Know your protected rights and save time by asking for help.
reading time: 10 minutes tags: functional
Advocacy brings to mind legislation, group organizing and fight for a cause. In this case, effective advocacy is more directly about YOU and how to be a fighter for your rights (or the rights of someone you love) when dealing with vision loss.
There are 3 steps toward becoming an effective advocate. Yes, you need bravado and determination, but an approach embedded in self-awareness and clear goals will help prepare you for communicating with service providers down the road.
STEP 1 = Self-Assessment: know your needs.
You know better than anyone else where your needs reside. You may not know how to best remediate them, but you should be able to identify (with the help of natural supports) your priorities. Think big-picture. Make a list of your top 3 overall need areas. Examples can be:
STEP 2 = Choose Your Team: who can help you fight?
Remaining honest about when to bring in professionals is fundamental to advocacy. Family and friends cannot help you fight every fight, so you need to genuinely choose who is best suited for your team:
STEP 3 = Goal Mapping: define your success.
Systematically mapping, or planning your goals based upon the needs you identified is going to put you in a position of power when it comes to negotiating your access to services.

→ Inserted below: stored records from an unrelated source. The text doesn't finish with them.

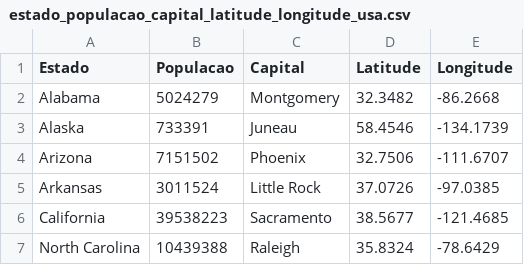
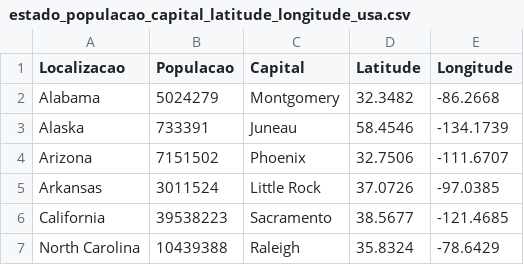
Before and after one commit to Leo-Vincenzi/MVP_2, a CSV file: estado_populacao_capital_latitude_longitude_usa.csv, drawn as a sheet; only a part is shown.

Commit message:
Update estado_populacao_capital_latitude_longitude_usa.csv

```diff
--- a/estado_populacao_capital_latitude_longitude_usa.csv
+++ b/estado_populacao_capital_latitude_longitude_usa.csv
@@ -1,2 +1,2 @@
-Estado;Populacao;Capital;Latitude;Longitude
+Localizacao;Populacao;Capital;Latitude;Longitude
 Alabama;5024279;Montgomery;32.3482;-86.2668
```
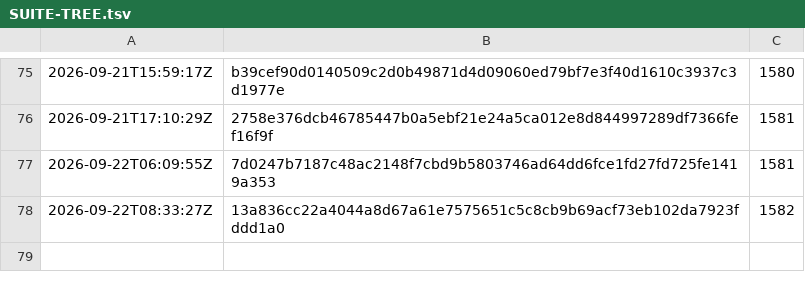
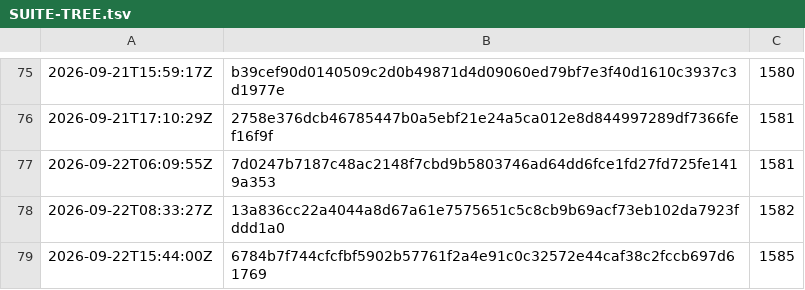
Before and after one commit to synarcai/genesis-corpus, a TSV file: reports/SUITE-TREE.tsv, drawn as a sheet; only a part is shown, gaps mark what is left out.

```diff
--- a/reports/SUITE-TREE.tsv
+++ b/reports/SUITE-TREE.tsv
@@ -78 +78,2 @@
 2026-09-22T08:33:27Z	13a836cc22a4044a8d67a61e7575651c5c8cb9b69acf73eb102da7923fddd1a0	1582
+2026-09-22T15:44:00Z	6784b7f744cfcfbf5902b57761f2a4e91c0c32572e44caf38c2fccb697d61769	1585
```
Also changed, not shown: datasets/COPIES.tsv, 5 other files.
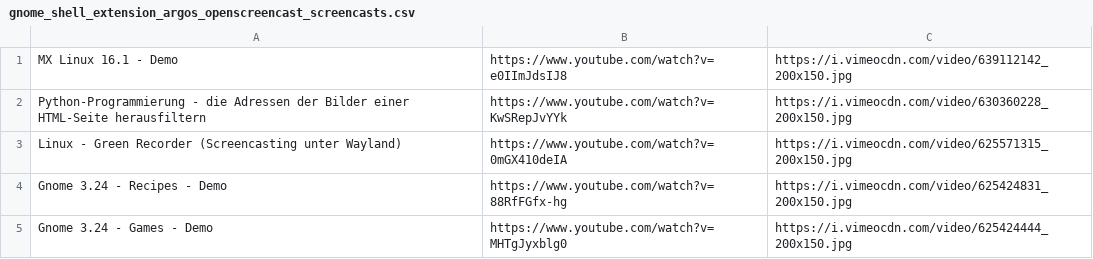
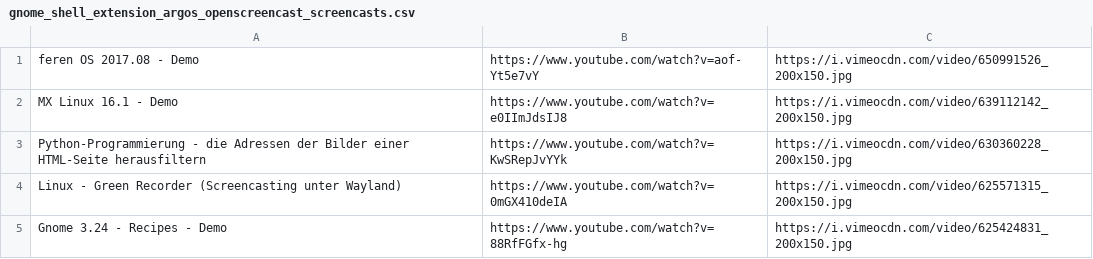
Before and after one commit to openscreencast/gnome_shell_extension_argos_openscreencast, a CSV file: gnome_shell_extension_argos_openscreencast_screencasts.csv, drawn as a sheet.

```diff
--- a/gnome_shell_extension_argos_openscreencast_screencasts.csv
+++ b/gnome_shell_extension_argos_openscreencast_screencasts.csv
@@ -1 +1,2 @@
+feren OS 2017.08 - Demo,https://www.youtube.com/watch?v=aof-Yt5e7vY,https://i.vimeocdn.com/video/650991526_200x150.jpg
 MX Linux 16.1 - Demo,https://www.youtube.com/watch?v=e0IImJdsIJ8,https://i.vimeocdn.com/video/639112142_200x150.jpg
@@ -4,2 +5 @@ Linux - Green Recorder (Screencasting unter Wayland),https://www.youtube.com/wat
 Gnome 3.24 - Recipes - Demo,https://www.youtube.com/watch?v=88RfFGfx-hg,https://i.vimeocdn.com/video/625424831_200x150.jpg
-Gnome 3.24 - Games - Demo,https://www.youtube.com/watch?v=MHTgJyxblg0,https://i.vimeocdn.com/video/625424444_200x150.jpg
```
Also changed, not shown: 1 other file.
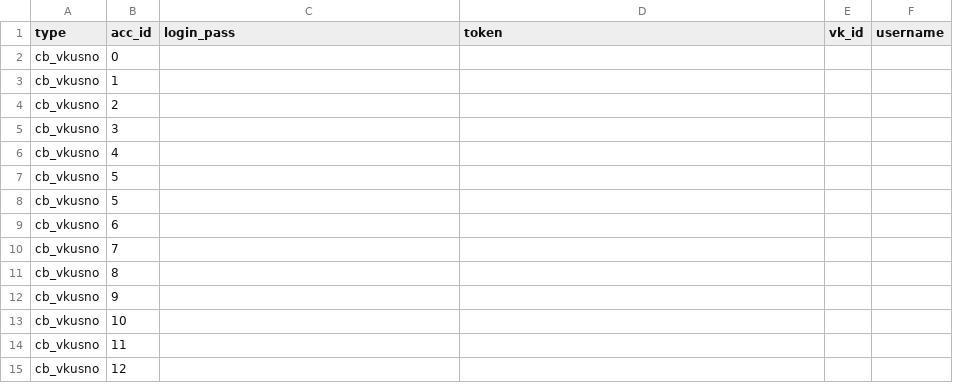
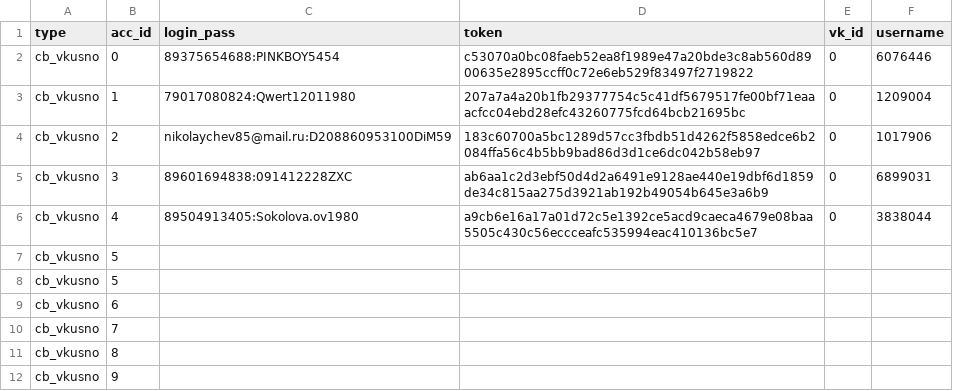
Before and after one commit to colorfulpaintofapriltoday/data, a CSV file: vk1.csv, drawn as a sheet; only a part is shown; the shorter side is filled out with more unchanged rows.

Commit message:
Update vk1.csv

```diff
--- a/vk1.csv
+++ b/vk1.csv
@@ -1,7 +1,7 @@
 type,acc_id,login_pass,token,vk_id,username
-cb_vkusno,0,
-cb_vkusno,1,
-cb_vkusno,2,
-cb_vkusno,3,
-cb_vkusno,4,
+cb_vkusno,0,89375654688:PINKBOY5454,c53070a0bc08faeb52ea8f1989e47a20bde3c8ab560d8900635e2895ccff0c72e6eb529f83497f2719822,0,6076446
+cb_vkusno,1,79017080824:Qwert12011980,207a7a4a20b1fb29377754c5c41df5679517fe00bf71eaaacfcc04ebd28efc43260775fcd64bcb21695bc,0,1209004
+cb_vkusno,2,nikolaychev85@mail.ru:D208860953100DiM59,183c60700a5bc1289d57cc3fbdb51d4262f5858edce6b2084ffa56c4b5bb9bad86d3d1ce6dc042b58eb97,0,1017906
+cb_vkusno,3,89601694838:091412228ZXC,ab6aa1c2d3ebf50d4d2a6491e9128ae440e19dbf6d1859de34c815aa275d3921ab192b49054b645e3a6b9,0,6899031
+cb_vkusno,4,89504913405:Sokolova.ov1980,a9cb6e16a17a01d72c5e1392ce5acd9caeca4679e08baa5505c430c56eccceafc535994eac410136bc5e7,0,3838044
 cb_vkusno,5,
```
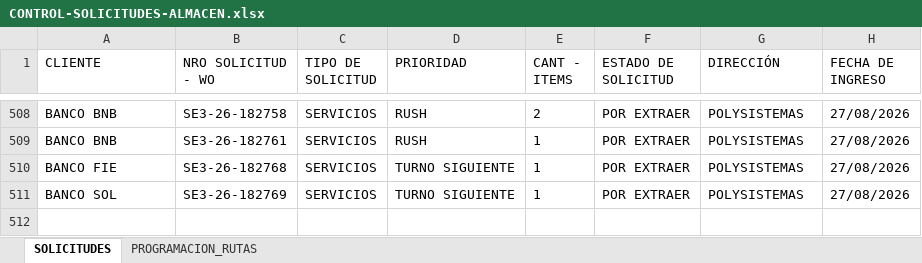
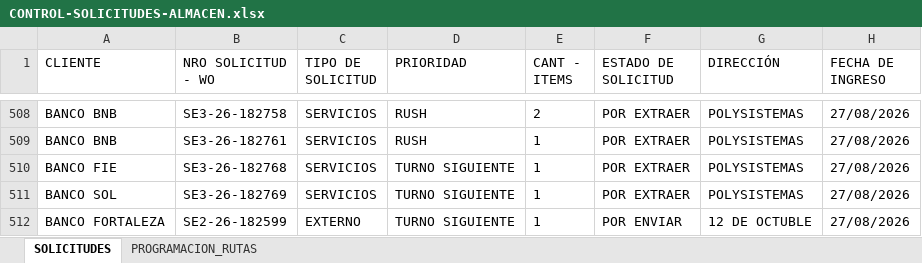
Before and after one commit to Dev-FilesJC/PROJECT_DESPACHO_JC, an Excel workbook: CONTROL-SOLICITUDES-ALMACEN.xlsx, sheet SOLICITUDES, drawn as a sheet; only a part is shown, gaps mark what is left out; values as stored, in another font and other column widths than the file's, no borders; the diff names each change by its address in the sheet, - before the commit and + after, or states it on an @@ line.

Commit message:
Guardar solicitud SE2-26-182599 desde Streamlit

```diff
--- a/CONTROL-SOLICITUDES-ALMACEN.xlsx (sheet SOLICITUDES)
+++ b/CONTROL-SOLICITUDES-ALMACEN.xlsx (sheet SOLICITUDES)
+row 512: BANCO FORTALEZA | SE2-26-182599 | EXTERNO | TURNO SIGUIENTE | 1 | POR ENVIAR | 12 DE OCTUBLE | 27/08/2026
```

It's common that clients will ask for related services and will be turned down because there is no rationale, either from the client or a member of their advocacy team.
Sometimes working backwards can help too - if you don't know exactly what your need is, or who can help you, defining where you WANT TO BE either emotionally, functionally or in terms of your quality of life can assist others in determining which services can help you reach that goal.